I would like to reflect directly, theologically and missionally, on our own context for reading Phil 2:6-11. I have suggested that it is the church’s master story that it recites in some form, as creed or poem or hymn, when it gathers for worship. The story’s immediate context suggests that the story it tells is inextricably connected both to its larger life together as koin?nia in the Spirit (2:1-4) and to its mission in the world (2:12-16).
Thus to recite the story liturgically is to remember the narrative shape of the One who, by the power of the Spirit, lives among us (and within whom we live) to form and re-form us into his image such that our individual and corporate narratives more faithfully resemble his. Worship of this God as Father, Son, and Spirit is therefore an exercise in spiritual formation for faithful living—for ethics and mission, if you will.
Part of that worship—its high point if we follow the trajectory of the story—is confessing “Jesus is Lord.” To confess Jesus as Lord, to the glory of God the Father, in the fellowship of the Spirit is relatively easy to do in the safety of a community of the like-minded. But as a group of Christians makes this confession week in and week out, or (better) day in and day out, and as it keeps that confession connected to the larger story, it becomes empowered to live and proclaim that story faithfully outside of its own walls.

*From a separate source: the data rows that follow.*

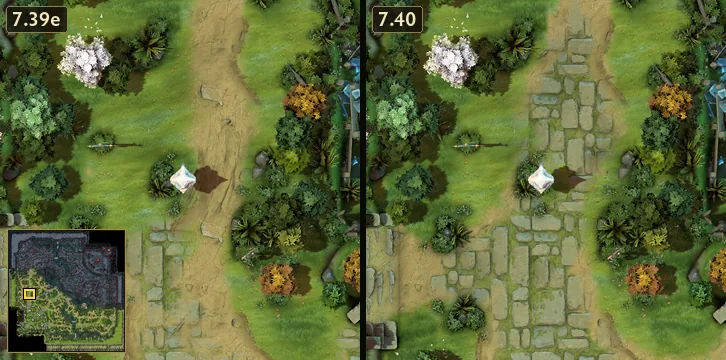
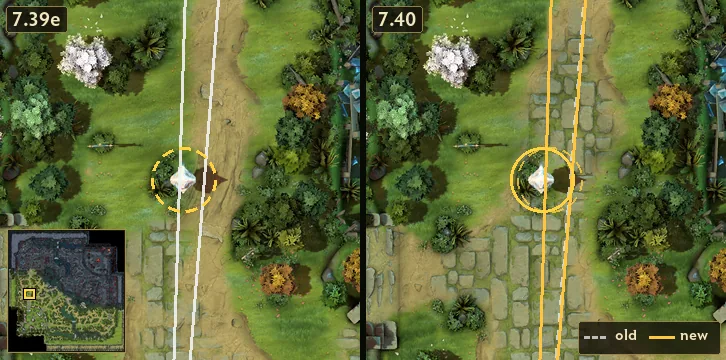
feat: General Updates — lane creep cards, one siege timing row, stand-out Facets row; clear lane shots
- Rows about one lane creep go under that creep's card (unit_header, name prefix dropped): 7.41
  Flagbearer / Siege Creep, 7.40 Melee / Flagbearer Creep; "Lane Creeps" keeps the shared meeting point row.
- Valve's "First <X> …" + "Second <X> …" become one row (_merge_ordinal_pair): 7.41 siege creep timings.
- "<X> removed from the game" is a stand-out row li(major=True) with its DEL tag (filters, weights), not
  a tag-less intro line.
- Lane path pictures: old path white, new path gold (old as a dashed ghost) with an old / new key, instead
  of the teams' green / red (7.41, 7.40_21, 7.38c_9 re-rendered).

diff --git a/styles.css b/styles.css
@@ -4398,6 +4398,10 @@ ul.changes li > .row-tag-empty {
 ul.changes li > .row-text {
   grid-column: 1;
 }
+/* The change that sums up a patch (li(major=True), 7.41 "Facets removed from the game"): a bigger, brighter row
+   with a gold rule under it, so it doesn't read like one more line; its tag stays (filters, weights). */
+ul.changes li.li-major { padding: 6px 0 9px; margin-bottom: 6px; border-bottom: 1px solid rgba(227, 196, 106, 0.28); }
+ul.changes li.li-major > .row-text { font-size: 16px; font-weight: 600; color: var(--text-bright); letter-spacing: 0.2px; }
 ul.changes li > .row-text::before {
   content: "";
   float: left;

diff --git a/generate_patch_code_v2.py b/generate_patch_code_v2.py
@@ -1110,12 +1110,35 @@ _GENERAL_TOPICS = (
 )
 _MAP_SECTION = re.compile(r"\bmap\b|terrain|objective", re.I)      # map notes keep Valve's order (terrain rows)
 _GONE_FROM_GAME = re.compile(r"^[A-Z][\w' -]{2,40} removed from the game\.?$")
+# a row about ONE lane creep goes under that creep's card, as a unit's rows do (owner 2026-10-16: "разделить на
+# категории: Flagbearer, Siege, как с героями/юнитами"); its name prefix goes ("Flagbearer Creep: X" -> "X")
+_LANE_CARDS = {
+    "unit|creep-goodguys-melee": ("Melee Creep", "npc_dota_creep_goodguys_melee"),
+    "unit|creep-goodguys-ranged": ("Ranged Creep", "npc_dota_creep_goodguys_ranged"),
+    "unit|creep-goodguys-flagbearer": ("Flagbearer Creep", "npc_dota_creep_goodguys_flagbearer"),
+    "unit|goodguys-siege": ("Siege Creep", "npc_dota_goodguys_siege"),
+}
+
+
+def _lane_card(line):
+    """The card a lane creep row belongs to: the one creep its also_dyn names, else None (a row about several)."""
+    parts = _li_parts(line)
+    keys = re.findall(r"'(unit\|[a-z-]+)'", (parts[1].get("also_dyn") or "") if parts else "")
+    return keys[0] if len(keys) == 1 and keys[0] in _LANE_CARDS else None
+
+
+def _strip_creep_name(line, key):
+    name = _LANE_CARDS[key][0]
+    m = re.match(rf'^(W\(li\("){re.escape(name)}:? ([a-z])', line, re.I)
+    return f"{m.group(1)}{m.group(2).upper()}{line[m.end():]}" if m else line
 
 
 def _general_topics(lines, title=""):
     """A general section's rows sorted into topic subgroups (_GENERAL_TOPICS): a topic with two rows or more gets its
-    subgroup at the end, everything else stays on top. "<X> removed from the game" — the kind of change that sums up
-    a patch (7.41 Facets) — leads the section as its intro line instead of a row. Map sections are left alone."""
+    subgroup at the end, everything else stays on top. Lane creep rows about one creep go under that creep's card
+    (unit_header, after the subgroups); the shared ones stay in "Lane Creeps". "<X> removed from the game" — the kind
+    of change that sums up a patch (7.41 Facets) — leads the section as a stand-out row (li(major=True)), its tag
+    kept. Map sections are left alone."""
     if _MAP_SECTION.search(title or ""):
         return lines
     rows = [l for l in lines if l.startswith("W(li(")]
@@ -1136,10 +1159,48 @@ def _general_topics(lines, title=""):
     if not groups and not lead:
         return lines
     moved = set(lead) | {l for l, t in tops.items() if t in groups}
-    out = [f'W(section_intro({_li_parts(l)[0]!r}))' for l in lead]
+    out = []
+    for l in lead:
+        out += ['W(ul_open())', l[:-2] + ", major=True))", 'W(ul_close())']
     out += _drop_empty_ul([l for l in lines if l not in moved])
+    cards = {}
     for name in groups:
-        out += [f'W(subgroup("{name}"))', 'W(ul_open())'] + [l for l, t in tops.items() if t == name] + ['W(ul_close())']
+        these = [l for l, t in tops.items() if t == name]
+        if name == "Lane Creeps":
+            for l in these:
+                key = _lane_card(l)
+                if key:
+                    cards.setdefault(key, []).append(_strip_creep_name(l, key))
+            these = [l for l in these if not _lane_card(l)]
+        if these:
+            out += [f'W(subgroup("{name}"))', 'W(ul_open())'] + these + ['W(ul_close())']
+    for key in _LANE_CARDS:
+        if key in cards:
+            name, icon = _LANE_CARDS[key]
+            out += [f'W(unit_header("{name}", "../icons/units/{icon}.png", general=False))', 'W(ul_open())']
+            out += _merge_ordinal_pair(cards[key]) + ['W(ul_close())']
+    return out
+
+
+_ORDINAL = re.compile(r"^First (.+?) (?=decreased|increased|reduced|changed|now|is)\b")
+
+
+def _merge_ordinal_pair(lines):
+    """Valve's "First <X> …" + "Second <X> …" rows → one row "First <X> …, second …" (owner 2026-10-16, 7.41: "First
+    +1 siege creep timing decreased from 35:00 to 30:00" + "Second +1 siege creep timing now occurs at 60:00"). The
+    first row's tag and links stay."""
+    out = []
+    for line in lines:
+        prev = _li_parts(out[-1]) if out else None
+        cur = _li_parts(line)
+        m = _ORDINAL.match(prev[0]) if prev and cur else None
+        lead = f"Second {m.group(1)} " if m else ""
+        if m and cur[0].startswith(lead):
+            joined = f"{prev[0]}, second {cur[0][len(lead):]}"
+            out[-1] = out[-1].replace(repr(prev[0]) if f'"{prev[0]}"' not in out[-1] else f'"{prev[0]}"',
+                                      f'"{joined}"', 1)
+            continue
+        out.append(line)
     return out
 
 

diff --git a/content/p740.py b/content/p740.py
@@ -58,16 +58,19 @@ def build():
     W(li("All illusions now have 800 daytime vision and 400 nighttime vision", b([1800, 800], [800, 400], slash=True),
          extra=inline_note("Previously inherited the hero's full vision (typically 1800 daytime / 800 nighttime)")))
     W(ul_close())
-    # the lane creep rows get their own subgroup (owner 2026-10-16; generator _lane_creeps_subgroup)
-    W(subgroup("Lane Creeps"))
+    # each lane creep's rows under its card, as units elsewhere (owner 2026-10-16; generator _general_topics)
+    W(unit_header("Melee Creep", "../icons/units/npc_dota_creep_goodguys_melee.png", general=False))
     W(ul_open())
-    W(li("Melee Creep: Gold Bounty now increases by 1 per lane creep upgrade interval (every 7:30)", t("NEW"), also_dyn=['unit|creep-goodguys-melee']))
-    W(li("Flagbearer Creep: Gold Bounty now increases by 1 per lane creep upgrade interval", t("NEW"), also_dyn=['unit|creep-goodguys-flagbearer']))
-    W(li("Flagbearer Creep: AoE Bounty Radius increased from 1200 to 1500", b(1200, 1500), also_dyn=['unit|creep-goodguys-flagbearer']))
-    W(li("Flagbearer Creep: When killed by a player controlled unit, the Flagbearer Creep always grants Bonus Bounty to the killer's hero regardless of the hero's proximity to the Flagbearer Creep", t("REWORK"), also_dyn=['unit|creep-goodguys-flagbearer']))
-    W(li("Flagbearer Creep: Bonus Gold from killing Flagbearers is now classified as creep gold instead of ability gold", t("QoL"), extra=inline_note("Has no gameplay effect, but makes a post game gold breakdown more accurate"), also_dyn=['unit|creep-goodguys-flagbearer']))
-    W(li("Flagbearer Creep: Inspiration Aura no longer affects heroes", t("DEL"), also_dyn=['unit|creep-goodguys-flagbearer']))
-    W(li("Flagbearer Creep: Inspiration Aura now also provides a magic resistance bonus to affected creeps starting with 0% and improving by 4% with every lane creep upgrade interval, up to a maximum of 15 upgrades", t("NEW"), also_dyn=['unit|creep-goodguys-flagbearer']))
+    W(li("Gold Bounty now increases by 1 per lane creep upgrade interval (every 7:30)", t("NEW"), also_dyn=['unit|creep-goodguys-melee']))
+    W(ul_close())
+    W(unit_header("Flagbearer Creep", "../icons/units/npc_dota_creep_goodguys_flagbearer.png", general=False))
+    W(ul_open())
+    W(li("Gold Bounty now increases by 1 per lane creep upgrade interval", t("NEW"), also_dyn=['unit|creep-goodguys-flagbearer']))
+    W(li("AoE Bounty Radius increased from 1200 to 1500", b(1200, 1500), also_dyn=['unit|creep-goodguys-flagbearer']))
+    W(li("When killed by a player controlled unit, the Flagbearer Creep always grants Bonus Bounty to the killer's hero regardless of the hero's proximity to the Flagbearer Creep", t("REWORK"), also_dyn=['unit|creep-goodguys-flagbearer']))
+    W(li("Bonus Gold from killing Flagbearers is now classified as creep gold instead of ability gold", t("QoL"), extra=inline_note("Has no gameplay effect, but makes a post game gold breakdown more accurate"), also_dyn=['unit|creep-goodguys-flagbearer']))
+    W(li("Inspiration Aura no longer affects heroes", t("DEL"), also_dyn=['unit|creep-goodguys-flagbearer']))
+    W(li("Inspiration Aura now also provides a magic resistance bonus to affected creeps starting with 0% and improving by 4% with every lane creep upgrade interval, up to a maximum of 15 upgrades", t("NEW"), also_dyn=['unit|creep-goodguys-flagbearer']))
     W(ul_close())
 
     W(plain_header("Map Objectives"))

diff --git a/scripts/gen/terrain_shots.py b/scripts/gen/terrain_shots.py
@@ -298,13 +298,15 @@ def spot_patch(spot, patch):
     return spot[2] if len(spot) > 2 else patch
 
 
-LANE_RGB = {"good": (126, 208, 96), "bad": (255, 106, 84)}
+# old path white, new path gold — not the teams' green / red (owner 2026-10-16: "непонятно, где старая, а где
+# новая, т.к 2 цвета используется"); the side is plain from the minimap
+LANE_OLD, LANE_NEW = (240, 240, 240, 235), (255, 196, 64, 255)
 
 
 def _lanes(img, cx, cy, r, diff, side, half, width):
     """The lane creep paths of one side (2026-10-06, the owner: "where are the screenshots?" for 7.38c "The Top Lane
-    creep paths have been slightly adjusted"): Radiant solid green, Dire dashed red, as on the Terrain page's Lane
-    creep paths layer; on the new side the old path a light dashed ghost (dashed = "where it was")."""
+    creep paths have been slightly adjusted"): the old map shows the old paths white; the new map the new paths gold
+    over the old ones as a white dashed ghost (dashed = "where it was"), with an old / new key in its corner."""
     d = ImageDraw.Draw(img, "RGBA")
     k = half / (2 * r)
 
@@ -326,11 +328,37 @@ def _lanes(img, cx, cy, r, diff, side, half, width):
                        fill=colour, width=w)
                 t += step
     lanes = (diff or {}).get("lanes") or {}
-    if side == "new":
+    if side == "old":
         for p in lanes.get("old", []):
-            poly(p["points"], (255, 255, 255, 150), max(1, width - 1), (6 * width, 3 * width))
-    for p in lanes.get(side, []):
-        poly(p["points"], LANE_RGB[p["team"]] + (255,), width, (7 * width, 4 * width) if p["team"] == "bad" else None)
+            poly(p["points"], LANE_OLD, width, None)
+        return
+    for p in lanes.get("old", []):
+        poly(p["points"], LANE_OLD[:3] + (190,), max(1, width - 1), (6 * width, 3 * width))
+    for p in lanes.get("new", []):
+        poly(p["points"], LANE_NEW, width, None)
+    _lane_key(d, half, width)
+
+
+def _lane_key(d, half, width):
+    """"— old  — new" in the new half's bottom-right corner, on a dark plate like the version label."""
+    font = ImageFont.truetype(os.path.join(_ROOT, "src", "fonts", "radiance-semibold.otf"), max(11, half // 24))
+    pad, seg = max(4, half // 60), max(14, half // 14)
+    items = [("old", LANE_OLD[:3] + (190,), True), ("new", LANE_NEW, False)]
+    tw = sum(seg + pad + d.textlength(t, font=font) + 2 * pad for t, _c, _d in items)
+    h = font.size + 2 * pad
+    x0, y0 = half - tw - 2 * pad, half - h - 2 * pad
+    d.rounded_rectangle([x0, y0, half - pad, half - pad], radius=3, fill=(20, 16, 9, 205), outline=(227, 196, 106, 150))
+    x, ym = x0 + pad, y0 + pad + h / 2 - pad / 2
+    for text, colour, dashed in items:
+        if dashed:
+            step = seg / 3
+            for k in range(3):
+                d.line([x + k * step, ym, x + k * step + step * 0.6, ym], fill=colour, width=width)
+        else:
+            d.line([x, ym, x + seg, ym], fill=colour, width=width)
+        x += seg + pad
+        d.text((x, y0 + pad), text, font=font, fill=(244, 230, 191, 255))
+        x += d.textlength(text, font=font) + 2 * pad
 
 
 # max bonus speed -> fill (alpha) and outline, as the Terrain page's Currents layer (builders/terrain._CURRENT_ZONE)

diff --git a/content/p741.py b/content/p741.py
@@ -7,8 +7,10 @@ def build():
     W(section("General Updates"))
 
     W(plain_header("Global Changes"))
-    # the patch's biggest change leads the section (owner 2026-10-16; generator _general_topics: "X removed from the game")
-    W(section_intro("Facets removed from the game"))
+    # the patch's biggest change: a stand-out row that keeps its DEL tag (owner 2026-10-16; generator _general_topics)
+    W(ul_open())
+    W(li("Facets removed from the game", t("DEL"), major=True))
+    W(ul_close())
     W(ul_open())
     W(li("All sections of currents now give a max movement speed bonus of 150", t("BUFF"),
          extra=inline_note("Previously was only provided by sections on the base and near it, while other sections provided max bonus of 100.")))
@@ -28,18 +30,26 @@ def build():
     W(li("Abilities that had 'per level up' scaling changed to be 'per level'", t("MISC"),
          extra=inline_note("This mostly affects heroes reworked in update 7.40 and Largo.")))
     W(ul_close())
-    # the lane creep rows get their own subgroup (owner 2026-10-16; generator _general_topics)
+    # lane creeps: the shared row in "Lane Creeps", each creep's own rows under its card, as units elsewhere
+    # (owner 2026-10-16; generator _general_topics). also_dyn keeps them on the creeps' pages.
     W(subgroup("Lane Creeps"))
     W(ul_open())
-    W(li("Flagbearer Creep Experience Bounty increased from 57 to 60", b(57, 60), also_dyn=['unit|creep-goodguys-flagbearer']))
-    W(li("First +1 siege creep timing decreased from 35:00 to 30:00", t("REWORK"), also_dyn=['unit|goodguys-siege']))   # a clock time: no % (audit 2026-10-05)
-    # REWORK like the first timing, so the two stay first → second (owner 2026-10-16; canon: a clock-time timing)
-    W(li("Second +1 siege creep timing now occurs at 60:00", t("REWORK"), also_dyn=['unit|goodguys-siege']))
     W(li("Adjusted the meeting point of the lane creeps toward the offlane", t("MISC"),
          extra=inline_note(
              "Now offlane creeps are slightly slowed upon leaving the base for a couple of seconds. Safe lane creeps are slightly accelerated upon leaving the base for a couple of seconds. Both of these changes are effective until the 7:30 mark."
          ), also_dyn=['unit|creep-goodguys-melee', 'unit|creep-goodguys-ranged', 'unit|creep-goodguys-flagbearer']))
     W(ul_close())
+    W(unit_header("Flagbearer Creep", "../icons/units/npc_dota_creep_goodguys_flagbearer.png", general=False))
+    W(ul_open())
+    W(li("Experience Bounty increased from 57 to 60", b(57, 60), also_dyn=['unit|creep-goodguys-flagbearer']))
+    W(ul_close())
+    W(unit_header("Siege Creep", "../icons/units/npc_dota_goodguys_siege.png", general=False))
+    W(ul_open())
+    # Valve's two timing rows as one (owner 2026-10-16; generator _merge_ordinal_pair); a clock time: REWORK, no %
+    W(li("First +1 siege creep timing decreased from 35:00 to 30:00, second now occurs at 60:00", t("REWORK"),
+         also_dyn=['unit|goodguys-siege']))
+    W(ul_close())
+
     W(plain_header("Map Objectives"))
     W(subgroup("Wisdom Shrines"))
     W(ul_open())

diff --git a/tests/test_general_regroup.py b/tests/test_general_regroup.py
@@ -18,13 +18,31 @@ LANES = ['W(ul_open())', FACETS, INNATE, UI, 'W(ul_close())', 'W(ul_open())', SI
          'W(ul_open())', CURRENTS, 'W(ul_close())']
 
 
-def test_topics_become_subgroups_and_the_lead_an_intro():
-    out = g._general_topics(LANES, "Global Changes")
-    assert out[0] == "W(section_intro('Facets removed from the game'))"
+MEET = ("W(li(\"Adjusted the meeting point of the lane creeps toward the offlane\", t(\"MISC\"), "
+        "also_dyn=['unit|creep-goodguys-melee', 'unit|creep-goodguys-ranged']))")
+SIEGE2 = "W(li(\"Second +1 siege creep timing now occurs at 60:00\", t(\"REWORK\"), also_dyn=['unit|goodguys-siege']))"
+
+
+def test_topics_become_subgroups_and_the_lead_a_major_row():
+    out = g._general_topics(LANES + ['W(ul_open())', MEET, 'W(ul_close())'], "Global Changes")
+    assert out[1] == 'W(li("Facets removed from the game", t("DEL"), major=True))'   # stand-out, tag kept
     s, l = out.index('W(subgroup("Scaling with Hero Level"))'), out.index('W(subgroup("Lane Creeps"))')
     assert out.index(CURRENTS) < s < l                                  # a row of no topic stays on top
-    assert out[s + 2:s + 4] == [INNATE, UI] and out[l + 2:l + 4] == [SIEGE, FLAG]
+    assert out[s + 2:s + 4] == [INNATE, UI]
+    assert out[l + 2] == MEET                                           # a row about several creeps
+    f = out.index('W(unit_header("Flagbearer Creep", "../icons/units/npc_dota_creep_goodguys_flagbearer.png", '
+                  'general=False))')
+    assert out[f + 2].startswith('W(li("Experience Bounty increased from 57 to 60"')   # its name prefix goes
+    assert l < f and any(x.startswith('W(unit_header("Siege Creep"') for x in out[f:])   # cards after the subgroups
     assert 'W(ul_open())\nW(ul_close())' not in "\n".join(out)          # emptied blocks are gone
+
+
+def test_first_and_second_rows_become_one():
+    out = g._merge_ordinal_pair([SIEGE, SIEGE2])
+    assert len(out) == 1
+    assert g._li_parts(out[0])[0] == ("First +1 siege creep timing decreased from 35:00 to 30:00, "
+                                      "second now occurs at 60:00")
+    assert "t(\"REWORK\")" in out[0] and "goodguys-siege" in out[0]
 
 
 def test_a_lone_topic_row_stays_and_map_sections_are_left_alone():

diff --git a/patch/elements.py b/patch/elements.py
@@ -2139,7 +2139,7 @@ def terrain_num_chip(n):
     return f'<span class="badge tnum">{n}</span>'
 
 
-def li(text, badge="", extra="", force_tag=None, ability_row=False, also_dyn=None):
+def li(text, badge="", extra="", force_tag=None, ability_row=False, also_dyn=None, major=False):
     _tphrase = ""
     if isinstance(text, str):
         # a terrain note's micro-screenshots ride along under its text, opened by the words naming its object
@@ -2226,6 +2226,8 @@ def li(text, badge="", extra="", force_tag=None, ability_row=False, also_dyn=Non
         left_tag = terrain_num_chip(_State.terrain_rows)
 
     classes = ["terrain-row"] if _State.terrain_rows is not None and isinstance(text, str) else []
+    if major:                 # the change that sums up a patch (7.41 "Facets removed from the game"): a stand-out row
+        classes.append("li-major")
     marker = ""
     text_noclass = (re.sub(r'<!--TIP-->.*?<!--/TIP-->', '', text, flags=re.S)
                     if isinstance(text, str) else text)

diff --git a/docs/agent-rules/patch-tags.md b/docs/agent-rules/patch-tags.md
@@ -289,7 +289,8 @@ HTML-escape тултип через `_html.escape(text, quote=True)`. CSS `.ench
 - **Раздел, где все строки REWORK** (кроме QoL/NEW, минимум 3), описывает переделанную механику: `plain_header(..., new="Reworked mechanic")`. Строки REWORK становятся описанием, подсказка про Alt (QoL) остаётся изменением. Под Map Objectives метка «Reworked objective».
 - **Несколько строк в «?» — это список:** `info_tip` сам рисует золотой кружок на каждой строке, строка `&nbsp;&nbsp;– x` становится подпунктом. Одна строка остаётся обычным текстом. Работает на всём сайте, в контенте ничего менять не нужно.
 - **Два «?» в конце одной строки → один** (2026-10-09, Earth Spirit 7.40: `note_box` «Now it's 25» + `inline_note` «Damage at level 1…»): `li()` склеивает их (`merge_tips`), заметки идут частями `.pop-part` через тонкую линию. Тест `tests/test_merge_tips.py`. *Почему:* два «?» подряд выглядят как ошибка.
-- **General раскладывается по темам** (2026-10-16, 7.41 Global Changes: строки про врождённые, течения и лайн крипов стояли вперемешку). Генератор `_general_topics`: тема с двумя строками и больше получает свой подраздел в конце — «Scaling with Hero Level» (per level / hero level / innate abilities), «Lane Creeps» (строки, которым `_link_lane_creeps` дал `also_dyn` на лайн крипа); строки без темы и одиночные остаются сверху. «<X> removed from the game» (7.41 Facets) — вводная фраза раздела (`section_intro`), не строка. Разделы карты (Map / Terrain / Objectives) не трогаются: там порядок Valve. Поправлены 7.41 и 7.40. Тест `tests/test_general_regroup.py`.
+- **General раскладывается по темам** (2026-10-16, 7.41 Global Changes: строки про врождённые, течения и лайн крипов стояли вперемешку). Генератор `_general_topics`: тема с двумя строками и больше получает свой подраздел в конце — «Scaling with Hero Level» (per level / hero level / innate abilities), «Lane Creeps» (строки, которым `_link_lane_creeps` дал `also_dyn` на лайн крипа); строки без темы и одиночные остаются сверху. Строка про ОДНОГО лайн крипа идёт под его карточку (`unit_header`, как у юнитов: Melee / Ranged / Flagbearer / Siege Creep, префикс имени снимается), в «Lane Creeps» остаются общие (точка встречи). «<X> removed from the game» (7.41 Facets) — выделенная строка `li(…, major=True)`: крупнее, ярче, золотая черта снизу, тег DEL остаётся (фильтр, веса); вводной фразой без тега было тускло и терялся DEL (владелец 2026-10-16). Разделы карты (Map / Terrain / Objectives) не трогаются: там порядок Valve. Поправлены 7.41 и 7.40. Тест `tests/test_general_regroup.py`.
+- **«First <X> …» + «Second <X> …» — одна строка** «First <X> …, second …» (2026-10-16, 7.41 таймеры осадных крипов; `_merge_ordinal_pair`, тег и ссылки первой строки).
 - **Таймер на игровых часах «… timing now occurs at 60:00» — REWORK**, как и пара «… timing decreased from 35:00 to 30:00» (канон): иначе NEW вставал выше и порядок «First → Second» ломался.
 - **Уточняющая фраза Valve «All <тот же предмет> …» — в «?» строки выше** (2026-10-16: «Innate abilities no longer scale…» + «All innate abilities that used to scale… now either provide unchangeable bonuses…» → одна строка). Генератор: `_merge_all_followup`; своя заметка второй строки идёт следом в тот же «?».
 - **Точка встречи лайн крипов — со снимком** (2026-10-16): в `data/terrain_spots.json` у 7.41 «Adjusted the meeting point of the lane creeps» — четыре кадра путей сложных линий (`show: ["lanes"]`; пути в файле карты 7.41 сдвинулись), слова «lane creeps» открывают снимки. Сама скорость крипов в файле карты не записана — на снимке пути, не скорость. Так же «All sections of currents …» — два кадра ручьёв, где зоны +100 стали +150 (`show: ["currents"]`, `scripts/gen/terrain_shots._currents`, цвета слоя течений Terrain).

diff --git a/docs/terrain.md b/docs/terrain.md
@@ -411,6 +411,12 @@ Tools → Source Filmmaker, `tools/sfm.dll`) renders leamare's look:
   `data-tiles-old/-new`; scripts.js `updateTiles` (fullscreen only, after zoom/pan) lays the tiles in view over each
   picture — the old ones next to `.tc-old`, the new ones inside the clipped `.tc-new-layer` — once a picture pixel
   would be drawn bigger than a screen pixel. Pages' 1 GB limit: tiles for the site's maps only.
+- **Lane paths on the micro-screenshots: old white, new gold (2026-10-16)** — the owner: "in the line screenshots
+  it's unclear which is old and which is new, two colours are used" (the teams' green / red). Now the old map shows
+  the old paths white, the new map the new paths gold over the old ones as a white dashed ghost, with an "old / new"
+  key in its corner (`terrain_shots._lanes`, `_lane_key`). Current zones draw in the Currents layer's blues
+  (`_currents`: +150 deep, +100 pale). Re-rendering a whole patch rewrites pictures an older script made too —
+  keep only the ones the change is about (7.38c_9, 7.40_21 on 10-16).
 - **Terrain notes with micro-screenshots (2026-10-03)** — the owner: the terrain rows were "all under one tag, mush —
   maybe micro-screenshots, tree positions, now that we know which tree went where". `data/terrain_spots.json` places
   each note that can be seen on the map: `{"match": <the row's text start>, "spots": [[x, y], …], "r": half size}`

Here the insights of Aristotle and Thomas on virtue are worth considering. We become what we practice. Our liturgical habits make it possible, or not, to live and tell the story faithfully, even naturally, over time. Churches that dispense with the telling of the story, perhaps in the interest of sensitivity to “seekers,” will eventually have nothing identifiably Christian to say, either to themselves or to those seekers. But since everyone, and every community, needs a master story, a new one will fill the void, and the new master story will carry with it a new, and most likely alien, ethic and mission. The final consequence of this creedal amnesia will be that the church has nothing left to live for or, if necessary, to die for, that faithfully embodies the story of Jesus. (Parenthetically, this same consequence is likely for those with sacramental amnesia, though we learn that from the Corinthians [1 Cor 11:17-34] rather than the Philippians.) The church will, instead, call on its children to live and die (and even kill) for some allegedly noble cause, almost certainly one that is ethnic or nationalistic in nature. It will have come, thereby, full circle, reaping the whirlwind of its fear of confession. By neglecting the story and confession of Jesus as universal Lord, the Lord who rules as Suffering Servant, the church will substitute the universal Lord for a tribal deity and the Suffering Servant for a conquering king. Sadly, this has too often been the pattern of the church throughout its history, especially in its mission.
I would submit that the intrusion of an alien master story, and the ongoing re-conversion of the church to that pseudo-gospel, is the greatest and most persistent sin of the church, at least in the United States, today. From presidential claims, both Democrat and Republican, that the United States is the light of the world and the hope for human freedom, to the language of “mission” that permeates military discourse, to talk of “redemptive violence,” to the incorporation of nationalistic holidays and devotion into the liturgical life of the church, the church is constantly bombarded with temptations to honor an alien Lord with an alien mission in the world.
By telling and re-telling the church’s true master story, however, the church is empowered to cast off this alien master story and is prepared to live the story missionally and faithfully.
Wouldn’t Palm/Passion Sunday take on new meaning if we really understood, preached, and lived Philippians 2 as our master story and—most importantly—allowed it to challenge those alien master stories that seek to replace it?